AI projects often call for collaboration between the tech experts and an industry partner. This requires careful structuring particularly in relation to the intellectual property rights generated by that collaboration. Moreover, industry partners should not underestimate the value their knowhow and data bring to that collaboration.
Most of the advances in AI have been fuelled by data. We look at how to get hold of data and the constraints on the use of that data, notably under confidentiality and data protection laws. The use of a sandbox can help in many cases.
The aim of an AI system is to be intelligent - to analyse, decide, and potentially act, with a degree of independence from its maker. This raises interesting issues particularly where the algorithm at the heart of that system has no common-sense safety valve.
So what regulatory controls are needed on this decision making and what is your liability if you get it wrong?
AI systems can be opaque and behave unpredictably. Supervision is important. You should put systems and controls in place to ensure that live use of artificial intelligence systems is safe. That might include the use of counterfactuals, sampling and circuit breakers.
AI is used in a variety of financial contexts from the provision of robo-advice to trading decisions. Financial services firms must comply with both their broader regulatory obligations, and the specific controls in areas such as algorithmic trading. The use of AI should also be factored into the firm’s overall risk management framework.
Find out about AI and Innovation at Linklaters.
The world is transforming faster than ever before. Traditional business models across many sectors have either already been disrupted by new and agile players, or are staring down the barrel of imminent disruption.

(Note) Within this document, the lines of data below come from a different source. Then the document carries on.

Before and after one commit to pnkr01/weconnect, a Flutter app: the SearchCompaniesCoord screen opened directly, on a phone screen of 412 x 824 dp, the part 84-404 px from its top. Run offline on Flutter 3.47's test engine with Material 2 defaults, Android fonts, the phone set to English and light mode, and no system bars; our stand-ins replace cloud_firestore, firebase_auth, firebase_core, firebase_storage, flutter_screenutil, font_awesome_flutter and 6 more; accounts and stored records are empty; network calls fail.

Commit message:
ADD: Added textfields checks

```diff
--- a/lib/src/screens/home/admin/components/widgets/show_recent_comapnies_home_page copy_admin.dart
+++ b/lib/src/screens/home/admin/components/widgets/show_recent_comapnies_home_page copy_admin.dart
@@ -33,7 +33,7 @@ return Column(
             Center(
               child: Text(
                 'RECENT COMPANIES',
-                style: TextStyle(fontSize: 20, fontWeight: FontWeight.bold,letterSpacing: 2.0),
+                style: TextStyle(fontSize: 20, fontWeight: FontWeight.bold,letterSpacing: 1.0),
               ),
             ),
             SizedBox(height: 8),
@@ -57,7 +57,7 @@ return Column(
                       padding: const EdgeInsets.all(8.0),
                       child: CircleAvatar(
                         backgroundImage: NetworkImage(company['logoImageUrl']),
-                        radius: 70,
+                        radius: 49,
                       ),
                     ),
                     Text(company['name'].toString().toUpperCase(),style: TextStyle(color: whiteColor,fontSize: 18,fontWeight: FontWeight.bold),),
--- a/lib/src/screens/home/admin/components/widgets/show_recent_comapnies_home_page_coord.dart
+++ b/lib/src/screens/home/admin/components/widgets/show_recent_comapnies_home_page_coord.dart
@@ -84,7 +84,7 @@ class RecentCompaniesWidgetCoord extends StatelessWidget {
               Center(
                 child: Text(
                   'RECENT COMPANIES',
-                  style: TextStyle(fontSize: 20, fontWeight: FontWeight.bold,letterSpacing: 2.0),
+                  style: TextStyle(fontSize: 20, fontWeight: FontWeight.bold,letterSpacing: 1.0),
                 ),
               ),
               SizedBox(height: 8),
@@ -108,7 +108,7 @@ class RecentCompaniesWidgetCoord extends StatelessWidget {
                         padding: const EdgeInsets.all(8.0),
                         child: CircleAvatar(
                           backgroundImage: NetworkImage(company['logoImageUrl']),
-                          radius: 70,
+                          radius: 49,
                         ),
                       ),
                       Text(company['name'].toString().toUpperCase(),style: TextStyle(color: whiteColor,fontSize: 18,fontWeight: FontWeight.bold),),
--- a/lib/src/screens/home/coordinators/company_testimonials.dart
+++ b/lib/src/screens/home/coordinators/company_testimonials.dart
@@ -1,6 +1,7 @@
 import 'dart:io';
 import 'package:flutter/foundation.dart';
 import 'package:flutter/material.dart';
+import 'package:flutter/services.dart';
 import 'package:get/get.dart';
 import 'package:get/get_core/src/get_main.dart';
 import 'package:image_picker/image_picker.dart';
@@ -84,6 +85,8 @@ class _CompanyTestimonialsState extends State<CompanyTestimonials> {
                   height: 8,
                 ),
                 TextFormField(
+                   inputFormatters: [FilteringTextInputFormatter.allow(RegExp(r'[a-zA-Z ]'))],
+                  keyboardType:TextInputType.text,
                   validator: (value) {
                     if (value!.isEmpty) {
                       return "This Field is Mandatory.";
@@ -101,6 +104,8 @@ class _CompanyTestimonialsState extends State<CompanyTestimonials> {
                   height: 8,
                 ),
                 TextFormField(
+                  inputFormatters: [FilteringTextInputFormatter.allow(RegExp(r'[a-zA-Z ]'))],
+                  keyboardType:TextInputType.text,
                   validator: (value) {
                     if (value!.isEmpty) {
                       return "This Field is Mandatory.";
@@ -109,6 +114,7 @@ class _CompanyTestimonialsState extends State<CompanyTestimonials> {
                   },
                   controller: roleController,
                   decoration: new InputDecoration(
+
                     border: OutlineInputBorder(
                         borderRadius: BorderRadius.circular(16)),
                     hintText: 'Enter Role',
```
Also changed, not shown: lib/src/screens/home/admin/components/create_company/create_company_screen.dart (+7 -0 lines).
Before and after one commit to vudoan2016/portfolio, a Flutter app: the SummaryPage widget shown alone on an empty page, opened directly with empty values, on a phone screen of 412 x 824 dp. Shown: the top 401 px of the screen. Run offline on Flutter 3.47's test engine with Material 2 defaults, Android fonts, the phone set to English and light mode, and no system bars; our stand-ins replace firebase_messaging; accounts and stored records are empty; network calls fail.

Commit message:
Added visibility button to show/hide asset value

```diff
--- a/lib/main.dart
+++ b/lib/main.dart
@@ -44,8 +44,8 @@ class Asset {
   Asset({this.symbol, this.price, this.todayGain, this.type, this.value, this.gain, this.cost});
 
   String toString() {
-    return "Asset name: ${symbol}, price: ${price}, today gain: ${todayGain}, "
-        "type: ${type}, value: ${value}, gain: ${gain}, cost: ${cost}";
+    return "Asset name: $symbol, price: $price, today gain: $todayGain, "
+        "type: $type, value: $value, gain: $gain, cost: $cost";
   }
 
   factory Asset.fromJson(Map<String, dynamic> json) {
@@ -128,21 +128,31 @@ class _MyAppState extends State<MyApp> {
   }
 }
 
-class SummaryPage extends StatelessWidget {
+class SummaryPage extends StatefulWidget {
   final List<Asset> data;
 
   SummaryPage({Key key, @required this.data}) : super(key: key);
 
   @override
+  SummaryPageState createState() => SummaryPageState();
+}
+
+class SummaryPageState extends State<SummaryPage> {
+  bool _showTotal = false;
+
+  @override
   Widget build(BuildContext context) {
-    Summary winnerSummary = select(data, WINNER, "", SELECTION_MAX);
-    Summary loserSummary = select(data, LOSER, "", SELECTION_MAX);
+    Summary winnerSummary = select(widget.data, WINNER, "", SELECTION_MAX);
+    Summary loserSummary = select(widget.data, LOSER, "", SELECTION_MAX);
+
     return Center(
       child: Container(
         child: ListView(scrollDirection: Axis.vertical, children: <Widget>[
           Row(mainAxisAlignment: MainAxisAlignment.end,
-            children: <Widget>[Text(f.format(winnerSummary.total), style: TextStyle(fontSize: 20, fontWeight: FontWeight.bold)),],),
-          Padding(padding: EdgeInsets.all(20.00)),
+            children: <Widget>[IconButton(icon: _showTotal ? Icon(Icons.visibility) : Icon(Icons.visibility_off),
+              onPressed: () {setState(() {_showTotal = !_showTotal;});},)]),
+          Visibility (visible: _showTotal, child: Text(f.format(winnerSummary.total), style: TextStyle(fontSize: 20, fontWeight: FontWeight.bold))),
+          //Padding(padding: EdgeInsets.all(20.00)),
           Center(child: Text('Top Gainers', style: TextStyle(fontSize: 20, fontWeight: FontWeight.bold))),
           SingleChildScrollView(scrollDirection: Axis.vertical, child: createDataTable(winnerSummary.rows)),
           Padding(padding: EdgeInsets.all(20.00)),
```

No matter which industry organisations belong to, they all share a common focus: the need to contemplate and implement profound strategies of digital transformation.